Assignment: Set down the data again word for word. Skip any pictures.

[Records from a collection]
╭──

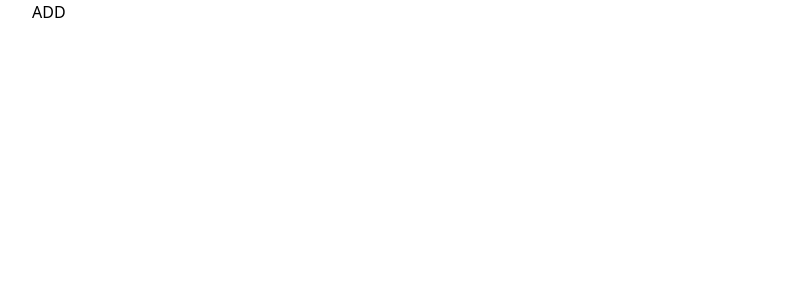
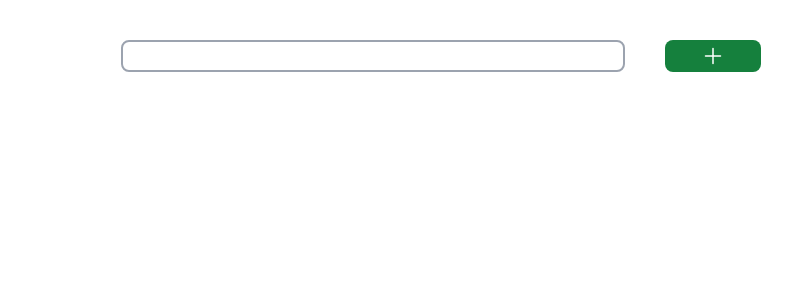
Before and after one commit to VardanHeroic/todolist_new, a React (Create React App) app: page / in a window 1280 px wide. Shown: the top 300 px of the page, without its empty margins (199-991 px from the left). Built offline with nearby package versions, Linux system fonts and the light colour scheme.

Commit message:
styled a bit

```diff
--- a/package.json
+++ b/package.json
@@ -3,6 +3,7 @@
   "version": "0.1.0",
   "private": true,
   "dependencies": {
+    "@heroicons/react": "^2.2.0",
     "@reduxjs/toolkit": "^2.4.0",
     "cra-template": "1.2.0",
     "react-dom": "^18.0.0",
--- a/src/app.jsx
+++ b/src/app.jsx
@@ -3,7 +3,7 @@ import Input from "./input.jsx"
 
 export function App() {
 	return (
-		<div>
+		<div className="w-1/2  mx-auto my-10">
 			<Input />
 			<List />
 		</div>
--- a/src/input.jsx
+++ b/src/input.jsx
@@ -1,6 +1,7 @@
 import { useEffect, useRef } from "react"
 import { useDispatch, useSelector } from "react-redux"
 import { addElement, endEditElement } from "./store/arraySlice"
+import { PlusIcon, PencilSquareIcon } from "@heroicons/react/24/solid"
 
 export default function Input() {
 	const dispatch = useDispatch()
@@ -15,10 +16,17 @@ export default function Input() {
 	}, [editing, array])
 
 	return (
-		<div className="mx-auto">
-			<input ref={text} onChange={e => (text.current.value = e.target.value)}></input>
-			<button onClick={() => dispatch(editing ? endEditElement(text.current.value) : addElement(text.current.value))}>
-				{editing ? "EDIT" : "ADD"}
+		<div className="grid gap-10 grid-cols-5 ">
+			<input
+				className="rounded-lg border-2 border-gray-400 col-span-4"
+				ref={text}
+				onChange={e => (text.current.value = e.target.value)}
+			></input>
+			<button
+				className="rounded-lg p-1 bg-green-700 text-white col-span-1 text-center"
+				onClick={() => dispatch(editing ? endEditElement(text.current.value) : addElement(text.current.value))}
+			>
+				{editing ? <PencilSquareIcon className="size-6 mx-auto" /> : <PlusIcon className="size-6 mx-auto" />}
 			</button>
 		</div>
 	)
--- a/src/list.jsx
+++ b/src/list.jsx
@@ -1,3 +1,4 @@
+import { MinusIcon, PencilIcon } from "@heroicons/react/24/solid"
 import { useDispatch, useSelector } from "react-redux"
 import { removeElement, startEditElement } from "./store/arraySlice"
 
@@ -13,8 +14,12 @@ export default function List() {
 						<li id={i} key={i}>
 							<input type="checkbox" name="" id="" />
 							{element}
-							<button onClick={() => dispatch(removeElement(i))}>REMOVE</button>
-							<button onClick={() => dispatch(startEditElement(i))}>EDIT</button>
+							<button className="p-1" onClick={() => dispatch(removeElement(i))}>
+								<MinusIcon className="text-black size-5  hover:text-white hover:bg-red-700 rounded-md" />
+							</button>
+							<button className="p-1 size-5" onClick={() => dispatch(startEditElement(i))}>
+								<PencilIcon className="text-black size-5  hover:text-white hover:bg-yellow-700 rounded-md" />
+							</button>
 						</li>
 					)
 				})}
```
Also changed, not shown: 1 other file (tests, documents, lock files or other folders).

╰──

Result for this task:
Before and after one commit to VardanHeroic/todolist_new, a React (Create React App) app: page / in a window 1280 px wide. Shown: the top 300 px of the page, without its empty margins (199-991 px from the left). Built offline with nearby package versions, Linux system fonts and the light colour scheme.

Commit message:
styled a bit

```diff
--- a/package.json
+++ b/package.json
@@ -3,6 +3,7 @@
   "version": "0.1.0",
   "private": true,
   "dependencies": {
+    "@heroicons/react": "^2.2.0",
     "@reduxjs/toolkit": "^2.4.0",
     "cra-template": "1.2.0",
     "react-dom": "^18.0.0",
--- a/src/app.jsx
+++ b/src/app.jsx
@@ -3,7 +3,7 @@ import Input from "./input.jsx"
 
 export function App() {
 	return (
-		<div>
+		<div className="w-1/2  mx-auto my-10">
 			<Input />
 			<List />
 		</div>
--- a/src/input.jsx
+++ b/src/input.jsx
@@ -1,6 +1,7 @@
 import { useEffect, useRef } from "react"
 import { useDispatch, useSelector } from "react-redux"
 import { addElement, endEditElement } from "./store/arraySlice"
+import { PlusIcon, PencilSquareIcon } from "@heroicons/react/24/solid"
 
 export default function Input() {
 	const dispatch = useDispatch()
@@ -15,10 +16,17 @@ export default function Input() {
 	}, [editing, array])
 
 	return (
-		<div className="mx-auto">
-			<input ref={text} onChange={e => (text.current.value = e.target.value)}></input>
-			<button onClick={() => dispatch(editing ? endEditElement(text.current.value) : addElement(text.current.value))}>
-				{editing ? "EDIT" : "ADD"}
+		<div className="grid gap-10 grid-cols-5 ">
+			<input
+				className="rounded-lg border-2 border-gray-400 col-span-4"
+				ref={text}
+				onChange={e => (text.current.value = e.target.value)}
+			></input>
+			<button
+				className="rounded-lg p-1 bg-green-700 text-white col-span-1 text-center"
+				onClick={() => dispatch(editing ? endEditElement(text.current.value) : addElement(text.current.value))}
+			>
+				{editing ? <PencilSquareIcon className="size-6 mx-auto" /> : <PlusIcon className="size-6 mx-auto" />}
 			</button>
 		</div>
 	)
--- a/src/list.jsx
+++ b/src/list.jsx
@@ -1,3 +1,4 @@
+import { MinusIcon, PencilIcon } from "@heroicons/react/24/solid"
 import { useDispatch, useSelector } from "react-redux"
 import { removeElement, startEditElement } from "./store/arraySlice"
 
@@ -13,8 +14,12 @@ export default function List() {
 						<li id={i} key={i}>
 							<input type="checkbox" name="" id="" />
 							{element}
-							<button onClick={() => dispatch(removeElement(i))}>REMOVE</button>
-							<button onClick={() => dispatch(startEditElement(i))}>EDIT</button>
+							<button className="p-1" onClick={() => dispatch(removeElement(i))}>
+								<MinusIcon className="text-black size-5  hover:text-white hover:bg-red-700 rounded-md" />
+							</button>
+							<button className="p-1 size-5" onClick={() => dispatch(startEditElement(i))}>
+								<PencilIcon className="text-black size-5  hover:text-white hover:bg-yellow-700 rounded-md" />
+							</button>
 						</li>
 					)
 				})}
```
Also changed, not shown: 1 other file (tests, documents, lock files or other folders).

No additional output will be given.